Being the central bank, the reserve bank has the right to control the credit. The reserve bank was given this right under the reserve bank of India act 1934 and the banking rules act 1949.
The methods of controlling the credit control adopted by the reserve bank will be studied under the following topics:-
- Quantitative credit control.
- Selective credit control.
(i) Quantitative Credit Control:
(a) Bank Rate:
Bank rate is the rate of interest on which the reserve bank gives other commercial banks a short term loan on the surety of honorable securities. Bank rate is the most important monetary instrument of credit control. When the reserve bank sees that the quantum of credibility is increasing in the market, it increases its interest rate.
According to the monetary policy announced by the reserve bank on April 29, 2003, the bank rate of 6 percent is effective till date.
(b) Open Market Operations:
RBI can also open the activities of the open market to control credit in the country. In order to control the quantum of credit due to the open market activity, the reserve bank is able to buy and sell the securities, first-class bills, and securities of the government.
(c) Cash Reserve Ratio:
According to the Reserve Bank Act 1934, every commercial bank has to deposit 5% of its demand deposits and 2% of its time deposits in the form of cash with the reserve bank.
(d) Statutory Liquidity Ratio:

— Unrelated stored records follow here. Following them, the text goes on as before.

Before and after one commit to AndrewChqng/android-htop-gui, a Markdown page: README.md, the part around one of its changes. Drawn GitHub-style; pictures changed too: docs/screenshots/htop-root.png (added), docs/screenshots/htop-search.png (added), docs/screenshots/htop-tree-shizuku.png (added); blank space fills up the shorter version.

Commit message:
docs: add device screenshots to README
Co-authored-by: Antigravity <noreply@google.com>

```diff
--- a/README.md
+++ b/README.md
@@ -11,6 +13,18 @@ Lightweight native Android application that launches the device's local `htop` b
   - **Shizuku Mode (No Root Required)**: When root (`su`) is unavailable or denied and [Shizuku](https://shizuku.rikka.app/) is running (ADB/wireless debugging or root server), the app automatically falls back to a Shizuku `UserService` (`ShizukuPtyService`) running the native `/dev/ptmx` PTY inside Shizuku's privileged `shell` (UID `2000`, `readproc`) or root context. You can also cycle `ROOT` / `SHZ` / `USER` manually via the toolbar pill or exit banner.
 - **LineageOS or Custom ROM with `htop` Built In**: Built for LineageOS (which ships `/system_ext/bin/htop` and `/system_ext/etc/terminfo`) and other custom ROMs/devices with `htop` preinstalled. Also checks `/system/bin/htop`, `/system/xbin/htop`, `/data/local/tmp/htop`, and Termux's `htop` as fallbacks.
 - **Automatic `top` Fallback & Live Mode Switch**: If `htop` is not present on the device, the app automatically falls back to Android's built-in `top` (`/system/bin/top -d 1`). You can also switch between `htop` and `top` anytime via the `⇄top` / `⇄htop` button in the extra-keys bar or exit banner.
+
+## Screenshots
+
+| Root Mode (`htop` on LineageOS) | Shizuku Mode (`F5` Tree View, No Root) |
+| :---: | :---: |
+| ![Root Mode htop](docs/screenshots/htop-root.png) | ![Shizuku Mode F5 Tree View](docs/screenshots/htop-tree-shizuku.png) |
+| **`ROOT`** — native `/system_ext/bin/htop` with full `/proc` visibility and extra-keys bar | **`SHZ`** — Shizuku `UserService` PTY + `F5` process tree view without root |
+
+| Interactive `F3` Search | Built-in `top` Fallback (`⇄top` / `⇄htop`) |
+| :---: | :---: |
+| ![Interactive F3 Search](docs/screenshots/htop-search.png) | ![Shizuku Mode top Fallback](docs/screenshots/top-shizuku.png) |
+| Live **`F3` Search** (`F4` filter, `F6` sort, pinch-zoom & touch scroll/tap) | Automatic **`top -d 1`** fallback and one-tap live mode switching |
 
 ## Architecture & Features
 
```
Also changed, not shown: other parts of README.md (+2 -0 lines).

It is mandatory for scheduled banks under section 24 of the banking regulation act to keep at least 25% of their total deposits and government securities. This is called the statutory liquidity ratio.
(ii) Selective Credit Control:
Using the general measures of credit control, the central bank regulates the quantum of credit while selective credit management regulates both the direction and quantity of credit by measures of control. There are mainly two objectives of selective credit control-
First, to ban credit facilities on essential things like oils, pulse, sugar, etc; Second, prevent prices of these items form improperly growing.
The following are the major methods of selective credit control adopted by the reserve bank:-
(a) Set a minimum price margin for loans based on certain securities or heritage.
(b) Fixation of the highest limit.
(c) Moral Suasion.
(d) Direct action.
These are the functions of RBI ( Reserve Bank of India)…